Orthodontics have come a long way in the 20 or so years since many of us had braces ourselves. The experience our kids have with braces is very different from ours, but in an exciting way. Now, there are many more options in addition to metal braces, such as clear aligners, ceramic braces (tooth-colored brackets that look more natural), and lingual braces (braces on the back of the teeth). New advancements in the brackets and wires themselves also allow for less pain and potentially shorter treatment times.
Due to orthodontic treatment being very different from their own, or not having had treatment themselves, we often get lots of questions from parents. To help ease your mind and to brace you for bracing your kids, we’ve answered some of the mostly commonly-asked questions we get from parents.
Who should I take my child to for orthodontic treatment?
First and foremost, all orthodontists are dentists but not all dentists are orthodontists. Both are doctors who help patients with oral hygiene and matters related to the teeth. However, orthodontists attend an additional 2-3 years of training, where they focus solely on complex issues related to the mouth, such as jaw alignment, teeth straightening, malocclusion, improperly spaced teeth and more.
Any type of tooth movement- from the most simple to the highly complex- requires you to see a specialist who has received additional training beyond dental school. Your orthodontist is a specialist and has attended an additional 4,000 – 6,000 hours of intense training to become certified to fix the following problems:
- Crooked smile or teeth
- Misaligned jaws
- Improper bite and chewing
- Underbite or overbite
- Braces, retainers or other corrective devices
Although you don’t want to see your dentist for straightening your child’s teeth, dentists are still an important part of your child’s oral care, and regular dental cleanings will still be necessary during orthodontic treatment. Both your dentist and your orthodontist will work together to make sure your child has a healthy smile, but it is a patient’s job to make sure they are receiving the best possible care for their oral health. While seeing your dentists for orthodontic work may seem convenient or appealing, you should only trust your child’s smile with a certified orthodontic specialist.
How can I tell if my child needs braces?
If your child is showing any of the following signs, you will want to make sure to schedule an orthodontic exam with a certified orthodontic specialist:
- Early or late loss of baby teeth
- Difficulty in chewing or biting
- Mouth breathing
- Thumb sucking
- Crowding, misplaced or blocked-out teeth
- Jaws that shift or make sounds
- Speech difficulties
- Biting the cheek or the roof of the mouth

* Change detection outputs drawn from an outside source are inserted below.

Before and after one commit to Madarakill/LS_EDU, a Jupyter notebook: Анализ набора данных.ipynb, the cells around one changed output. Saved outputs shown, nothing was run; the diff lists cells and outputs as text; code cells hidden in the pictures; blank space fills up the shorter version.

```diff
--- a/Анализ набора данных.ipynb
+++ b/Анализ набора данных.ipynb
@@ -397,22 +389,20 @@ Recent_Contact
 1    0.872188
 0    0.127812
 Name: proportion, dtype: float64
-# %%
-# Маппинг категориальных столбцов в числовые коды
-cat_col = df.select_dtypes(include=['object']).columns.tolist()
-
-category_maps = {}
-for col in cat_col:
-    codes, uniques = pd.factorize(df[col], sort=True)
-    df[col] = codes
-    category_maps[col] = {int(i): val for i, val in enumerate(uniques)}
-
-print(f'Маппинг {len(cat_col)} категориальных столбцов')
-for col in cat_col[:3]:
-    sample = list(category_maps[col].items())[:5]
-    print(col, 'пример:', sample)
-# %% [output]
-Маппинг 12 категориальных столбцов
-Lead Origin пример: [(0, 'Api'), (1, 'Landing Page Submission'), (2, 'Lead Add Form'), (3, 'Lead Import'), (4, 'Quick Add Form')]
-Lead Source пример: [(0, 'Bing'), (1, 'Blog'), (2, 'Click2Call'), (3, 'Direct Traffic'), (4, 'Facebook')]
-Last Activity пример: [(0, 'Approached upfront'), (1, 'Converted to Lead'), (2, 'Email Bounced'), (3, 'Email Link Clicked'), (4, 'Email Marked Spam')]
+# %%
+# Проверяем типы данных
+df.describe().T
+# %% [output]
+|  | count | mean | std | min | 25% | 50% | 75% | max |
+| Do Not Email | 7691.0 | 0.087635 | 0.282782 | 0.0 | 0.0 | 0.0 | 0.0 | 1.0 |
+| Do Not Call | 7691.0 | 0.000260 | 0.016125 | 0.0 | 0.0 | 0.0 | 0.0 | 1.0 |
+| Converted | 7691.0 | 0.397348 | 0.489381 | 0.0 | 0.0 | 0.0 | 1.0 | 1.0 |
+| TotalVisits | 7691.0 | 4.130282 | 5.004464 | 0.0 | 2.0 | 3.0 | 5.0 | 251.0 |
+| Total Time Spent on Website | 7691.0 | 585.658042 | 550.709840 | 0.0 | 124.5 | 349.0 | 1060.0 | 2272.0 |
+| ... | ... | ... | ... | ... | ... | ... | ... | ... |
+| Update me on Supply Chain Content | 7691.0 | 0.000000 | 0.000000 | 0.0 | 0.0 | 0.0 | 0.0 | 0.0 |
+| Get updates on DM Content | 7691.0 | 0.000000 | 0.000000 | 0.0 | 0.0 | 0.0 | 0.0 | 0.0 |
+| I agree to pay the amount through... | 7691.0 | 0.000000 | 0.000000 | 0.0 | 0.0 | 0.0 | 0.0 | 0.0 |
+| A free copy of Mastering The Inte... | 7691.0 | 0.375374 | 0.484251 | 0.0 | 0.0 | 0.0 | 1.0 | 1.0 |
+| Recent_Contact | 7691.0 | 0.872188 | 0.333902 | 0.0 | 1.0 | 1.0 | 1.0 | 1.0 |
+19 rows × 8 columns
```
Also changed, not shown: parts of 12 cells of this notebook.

- Teeth that meet abnormally, or don’t meet at all
- Facial imbalance
- Jaws that are too far forward or back
- Grinding or clenching of the teeth
- Snoring or other signs related to sleep apnea
At what age should I bring my children into the orthodontist?
It is important to assess your child’s orthodontic health early, and it is the recommendation of the American Association of Orthodontists that your child see an orthodontist by age 7. This may seem early to most, but assessment and monitoring early on may reduce the time and extent of treatment once they are ready for braces or other orthodontic appliances.
These are some of the issues we look for in 7-year-old patients:
- Crowding—Monitoring the eruption process (losing baby teeth and growing new permanent teeth) is done during these formative years. Taking appropriate action at the right time can dramatically simplify things later.
- Overbites and underbites—These bite problems can cause the gums to recede on the front teeth if left untreated. Teeth can even become loose and fall out later.
- Narrow upper jaw or posterior crossbite—Some studies have shown that a narrow upper jaw can cause uneven jaw growth if preventative measures aren’t taken early on. More recent studies have shown that expanding the upper jaw can improve the airway and cure sleep apnea.
- Impacted teeth—If left unmanaged, impacted teeth can cause damage to the roots of adjacent teeth
- Upper and Lower Jaw relationships—Can be managed with appliances and could potentially minimize the need for surgery later on in life.
- Oral habits—Harmful oral habits like thumb sucking can cause a bad bite and a narrow upper jaw.
- Improve Appearance—Orthodontic treatment has shown to have a psychological and social benefit. Beyond immediate orthodontics remedies for mouth health, research shows that it can help with self-perceptions and quality of life for your children.
Having your kids see an orthodontist at the right time could help identify any problems that may affect your child’s health and function early on. Secondarily, it could also save you time and money. An early orthodontic appointment will give your orthodontist time to spot current and incoming problems for children and allow them to plan appropriately.
Once permanent teeth have arrived, or if a patient has passed a certain period of growth, it can potentially take more time to treat a given condition. Most orthodontists perform their initial consultations as a courtesy to you so there are generally no charges associated with this first visit. Please ask your orthodontist about their specific policy on fees.
Should I wait to see an orthodontist until my child is referred by their dentist?
Take your child’s oral care into your own hands and don’t wait for a referral from your dentist, as a referral isn’t needed to see an orthodontist. At Wise Orthodontics in Frisco and McKinney Texas, we offer complimentary consultation for all patients. Get started today!
By Dr. Catharine Borders & Dr. John Wise